### DIRECTIONS FOR THIS TASK
Go over the entries below line by line, copying each one that contains the word "readme".

### MATERIAL PROVIDED
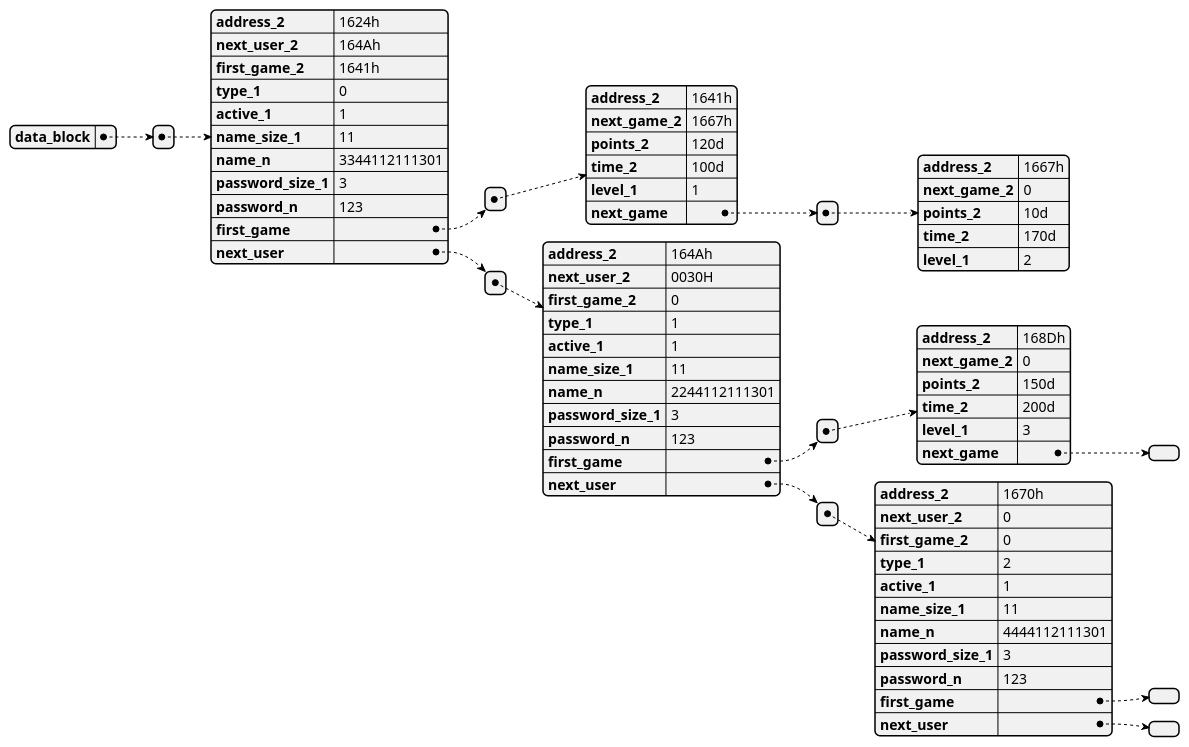
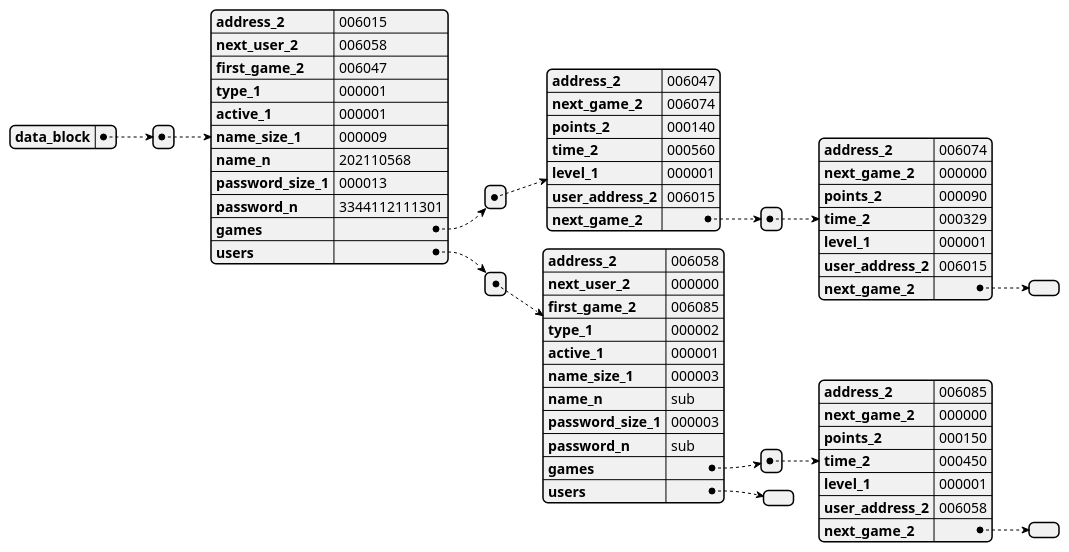
Before and after one commit to damianpeaf/ACE1_Proyecto2: the diagram in docs/memory/readme.md, drawn with PlantUML. The commit also changed 9 other files, not shown here.

````diff
--- a/docs/memory/readme.md
+++ b/docs/memory/readme.md
@@ -1,76 +1,70 @@
 ```plantuml
 @startjson
 {
-    "data_block": [
-        {
-            "address_2": "1624h",
-            "next_user_2": "164Ah",
-            "first_game_2": "1641h",
-            "type_1": 0,
-            "active_1": 1,
-            "name_size_1": 11,
-            "name_n": "3344112111301",
-            "password_size_1": 3,
-            "password_n": "123",
-            "first_game": [
-                {
-                    "address_2": "1641h",
-                    "next_game_2": "1667h",
-                    "points_2": "120d",
-                    "time_2": "100d",
-                    "level_1": 1,
-                    "next_game": [
-                        {
-                            "address_2": "1667h",
-                            "next_game_2": 0,
-                            "points_2": "10d",
-                            "time_2": "170d",
-                            "level_1": 2
-                        }
-                    ]
-                }
-            ],
-            "next_user": [
-                {
-                    "address_2": "164Ah",
-                    "next_user_2": "0030H",
-                    "first_game_2": 0,
-                    "type_1": 1,
-                    "active_1": 1,
-                    "name_size_1": 11,
-                    "name_n": "2244112111301",
-                    "password_size_1": 3,
-                    "password_n": "123",
-                    "first_game": [
-                        {
-                            "address_2": "168Dh",
-                            "next_game_2": "0",
-                            "points_2": "150d",
-                            "time_2": "200d",
-                            "level_1": 3,
-                            "next_game": []
-                        }
-                    ],
-                    "next_user": [
-                        {
-                            "address_2": "1670h",
-                            "next_user_2": 0,
-                            "first_game_2": 0,
-                            "type_1": 2,
-                            "active_1": 1,
-                            "name_size_1": 11,
-                            "name_n": "4444112111301",
-                            "password_size_1": 3,
-                            "password_n": "123",
-                            "first_game": [],
-                            "next_user": []
-                        }
-                    ]
-                }
-            ]
-        }
-    ]
+"data_block": [
+{
+"address_2": "006015",
+"next_user_2": "006058",
+"first_game_2": "006047",
+"type_1": "000001",
+"active_1": "000001",
+"name_size_1": "000009",
+"name_n": "202110568",
+"password_size_1": "000013",
+"password_n": "3344112111301",
+"games": [
+{
+"address_2": "006047",
+"next_game_2": "006074",
+"points_2": "000140",
+"time_2": "000560",
+"level_1": "000001",
+"user_address_2": "006015",
+"next_game_2": [
+{
+"address_2": "006074",
+"next_game_2": "000000",
+"points_2": "000090",
+"time_2": "000329",
+"level_1": "000001",
+"user_address_2": "006015",
+"next_game_2": [
+]
 }
-
+]
+}
+]
+,
+"users": [
+{
+"address_2": "006058",
+"next_user_2": "000000",
+"first_game_2": "006085",
+"type_1": "000002",
+"active_1": "000001",
+"name_size_1": "000003",
+"name_n": "sub",
+"password_size_1": "000003",
+"password_n": "sub",
+"games": [
+{
+"address_2": "006085",
+"next_game_2": "000000",
+"points_2": "000150",
+"time_2": "000450",
+"level_1": "000001",
+"user_address_2": "006058",
+"next_game_2": [
+]
+}
+]
+,
+"users": [
+]
+}
+]
+}
+]
+}
 @endjson
 ```
````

### ANSWER BELOW
Before and after one commit to damianpeaf/ACE1_Proyecto2: the diagram in docs/memory/readme.md, drawn with PlantUML. The commit also changed 9 other files, not shown here.
--- a/docs/memory/readme.md
+++ b/docs/memory/readme.md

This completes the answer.